The Sigma DP2s follows hot on the heels of the DP2, and promises a fantastic image quality and improvements on its predecessor. Does it succeed?
Sigma DP2s Review
Sigma DP2s Review
There has been a trend in recent years for large-scale sensors in compact cameras, and one of the first models to combine the two is the Sigma’s DP model, starting with the DP1 and continuing with the DP2 and, most recently, the new DP2s. The model features a 14MP Foveon sensor, comprising of three layers, each possessing 4.69 million pixels. The camera is also fairly unique insofar that it has a fixes focal length lens – while this is restrictive in that it has no zoom, optical quality benefits from the 41mm fixes lens and f/2.8 maximum aperture. Other features of the specification include ISO performance of between 100-800 in standard JPEG capture, which extends up to ISO 1600 and 3200 in Raw capture mode.
Outside of the sensor and fixed focal length, the model also features the expandability of an additional optical viewfinder and flash through the model’s hotshoe. The DP2 features a fairly standard 2.5in LCD screen, with resolution 230k pixels, as well as an on-board pop-up flash. The dimensions of the DP2 fit in well with its advanced compact peers, measuring in at 113 x 60 x 56mm, and weighing it 280g.
In fact, a whole host of the specification is almost identical to its predecessor – the only difference between the pair is that the DP2s features a new AF algorithm which promises faster AF performance, as well as a new battery-enhancing power save mode and ‘redesigned rear panel’, which essentially now features buttons marked in eye-catching red, as opposed to plain black.
With regards to performance, the DP2s is definitely an improvement on its predecessor, although it’s still lacking in certain areas – the AF system is definitely improved in speed, though it could still be faster to compete with others. The LCD screen is exactly the same as the previous model, and is definitely an area that could have been improved – far ‘lesser’ compacts have screen of a much better specification.

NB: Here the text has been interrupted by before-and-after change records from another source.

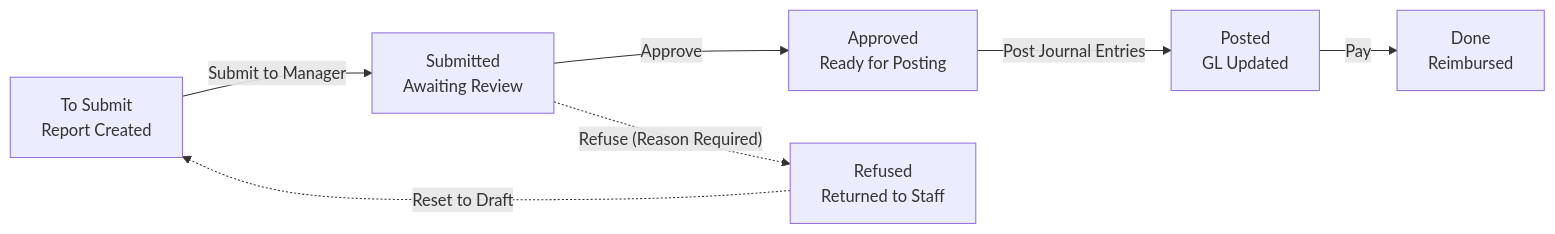
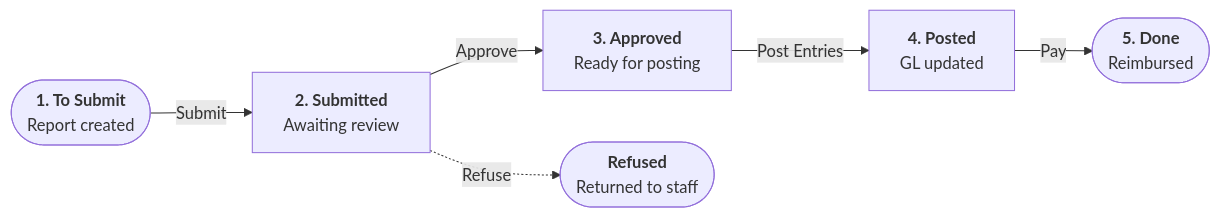
The second of 2 diagrams in docs/Expenses/core-concepts/01-understanding-the-expense-lifecycle-and-accounting-flow.md (ManfredNelvin-Dev/curq-documentation), drawn with Mermaid before and after one commit. The commit also changed other lines of this file and 284 other files, not shown here.

````diff
--- a/docs/Expenses/core-concepts/01-understanding-the-expense-lifecycle-and-accounting-flow.md
+++ b/docs/Expenses/core-concepts/01-understanding-the-expense-lifecycle-and-accounting-flow.md
@@ -52,10 +57,15 @@
 ```mermaid
 flowchart LR
-    ToSubmit["To Submit<br/>Report Created"] -->|"Submit to Manager"| Submitted["Submitted<br/>Awaiting Review"]
-    Submitted -->|"Approve"| Approved["Approved<br/>Ready for Posting"]
-    Approved -->|"Post Journal Entries"| Posted["Posted<br/>GL Updated"]
-    Posted -->|"Pay"| Done["Done<br/>Reimbursed"]
+    ToSubmit(["`**1. To Submit**
+    Report created`"]) -->|"Submit"| Submitted["`**2. Submitted**
+    Awaiting review`"]
+    Submitted -->|"Approve"| Approved["`**3. Approved**
+    Ready for posting`"]
+    Approved -->|"Post Entries"| Posted["`**4. Posted**
+    GL updated`"]
+    Posted -->|"Pay"| Done(["`**5. Done**
+    Reimbursed`"])
 
-    Submitted -.->|"Refuse (Reason Required)"| Refused["Refused<br/>Returned to Staff"]
-    Refused -.->|"Reset to Draft"| ToSubmit
+    Submitted -.->|"Refuse"| Refused(["`**Refused**
+    Returned to staff`"])
 ```
````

Images are as impressive as on the predecessor, although no better. A good dynamic range is displayed, as is the tonal range, and very little barrel distortion or fringing is evident due to the fixed lens.

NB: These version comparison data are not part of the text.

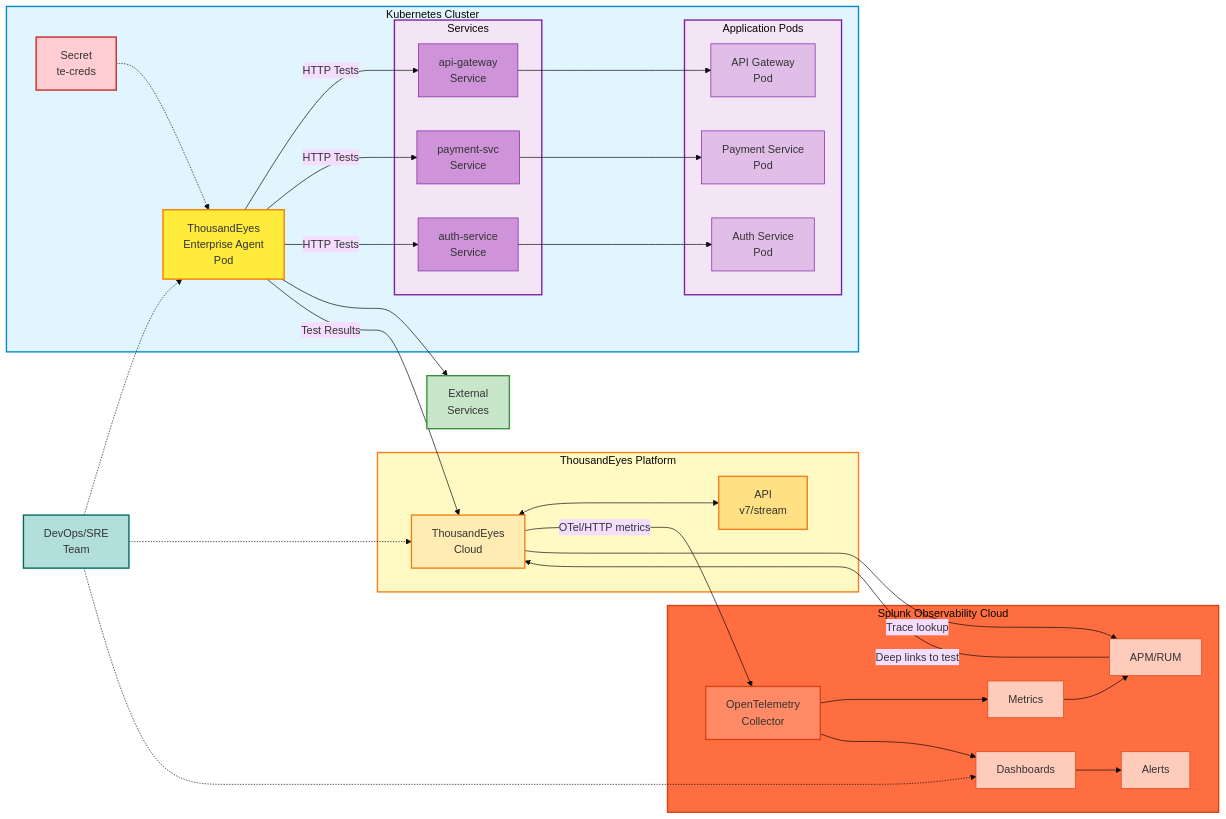
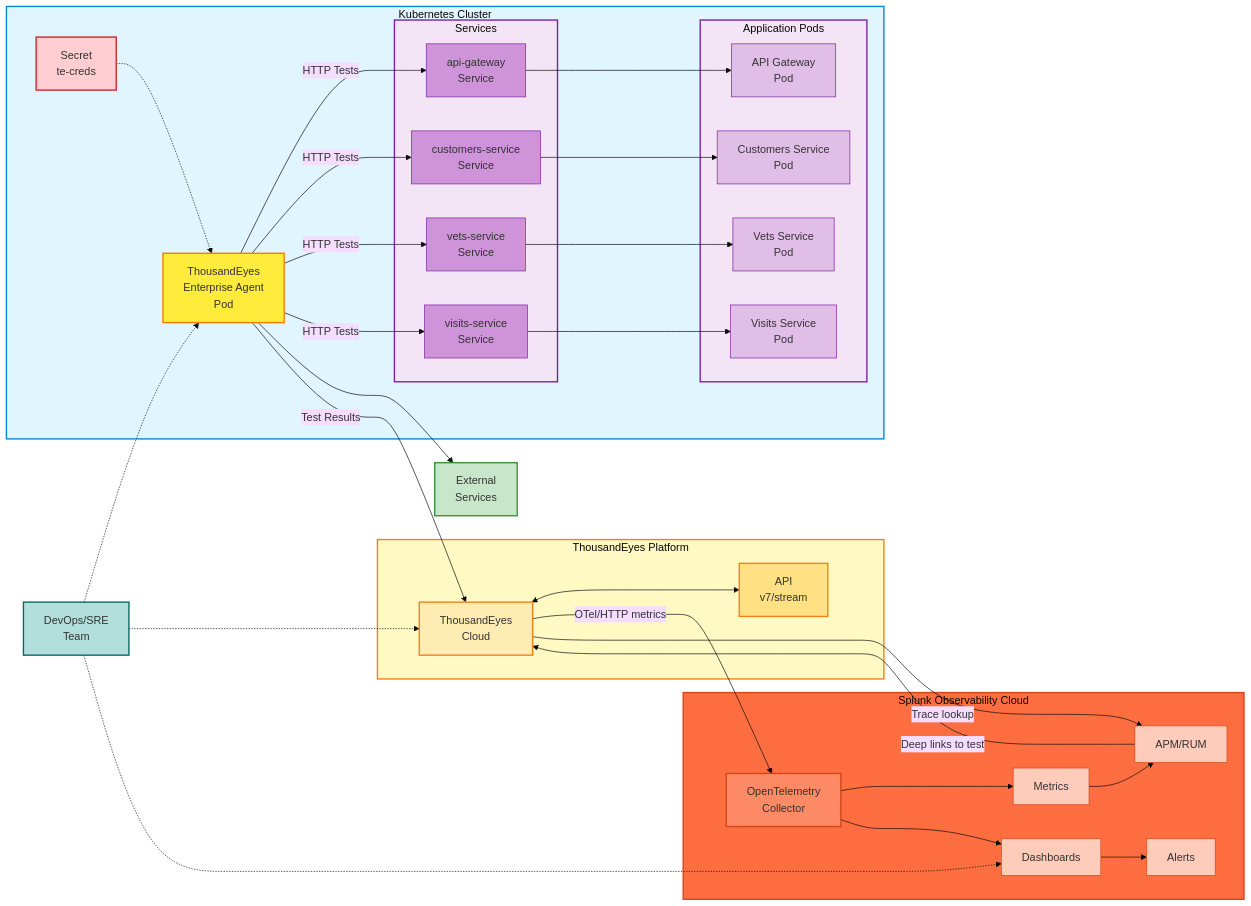
Before and after one commit to splunk/observability-workshop: the diagram in content/en/scenarios/thousandeyes-integration/1-overview/_index.md, drawn with Mermaid. The commit also changed 8 other files, not shown here.

```diff
--- a/content/en/scenarios/thousandeyes-integration/1-overview/_index.md
+++ b/content/en/scenarios/thousandeyes-integration/1-overview/_index.md
@@ -43,24 +43,28 @@
         
         subgraph apps["Application Pods"]
             api["API Gateway<br/>Pod"]
-            payment["Payment Service<br/>Pod"]
-            auth["Auth Service<br/>Pod"]
+            customers["Customers Service<br/>Pod"]
+            vets["Vets Service<br/>Pod"]
+            visits["Visits Service<br/>Pod"]
         end
         
         subgraph svcs["Services"]
             api_svc["api-gateway<br/>Service"]
-            payment_svc["payment-svc<br/>Service"]
-            auth_svc["auth-service<br/>Service"]
+            customers_svc["customers-service<br/>Service"]
+            vets_svc["vets-service<br/>Service"]
+            visits_svc["visits-service<br/>Service"]
         end
         
         api_svc --> api
-        payment_svc --> payment
-        auth_svc --> auth
+        customers_svc --> customers
+        vets_svc --> vets
+        visits_svc --> visits
         
         secret -.-> agent
         agent -->|"HTTP Tests"| api_svc
-        agent -->|"HTTP Tests"| payment_svc
-        agent -->|"HTTP Tests"| auth_svc
+        agent -->|"HTTP Tests"| customers_svc
+        agent -->|"HTTP Tests"| vets_svc
+        agent -->|"HTTP Tests"| visits_svc
     end
     
     external["External<br/>Services"]
@@ -103,11 +107,13 @@
     style agent fill:#ffeb3b,stroke:#f57c00,stroke-width:2px
     style secret fill:#ffcdd2,stroke:#c62828,stroke-width:2px
     style api fill:#e1bee7,stroke:#7b1fa2,stroke-width:1px
-    style payment fill:#e1bee7,stroke:#7b1fa2,stroke-width:1px
-    style auth fill:#e1bee7,stroke:#7b1fa2,stroke-width:1px
+    style customers fill:#e1bee7,stroke:#7b1fa2,stroke-width:1px
+    style vets fill:#e1bee7,stroke:#7b1fa2,stroke-width:1px
+    style visits fill:#e1bee7,stroke:#7b1fa2,stroke-width:1px
     style api_svc fill:#ce93d8,stroke:#7b1fa2,stroke-width:1px
-    style payment_svc fill:#ce93d8,stroke:#7b1fa2,stroke-width:1px
-    style auth_svc fill:#ce93d8,stroke:#7b1fa2,stroke-width:1px
+    style customers_svc fill:#ce93d8,stroke:#7b1fa2,stroke-width:1px
+    style vets_svc fill:#ce93d8,stroke:#7b1fa2,stroke-width:1px
+    style visits_svc fill:#ce93d8,stroke:#7b1fa2,stroke-width:1px
     style external fill:#c8e6c9,stroke:#388e3c,stroke-width:2px
     style te fill:#fff9c4,stroke:#f57f17,stroke-width:2px
     style te_cloud fill:#ffecb3,stroke:#f57f17,stroke-width:2px
```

At the price, however, there are many better options on the market.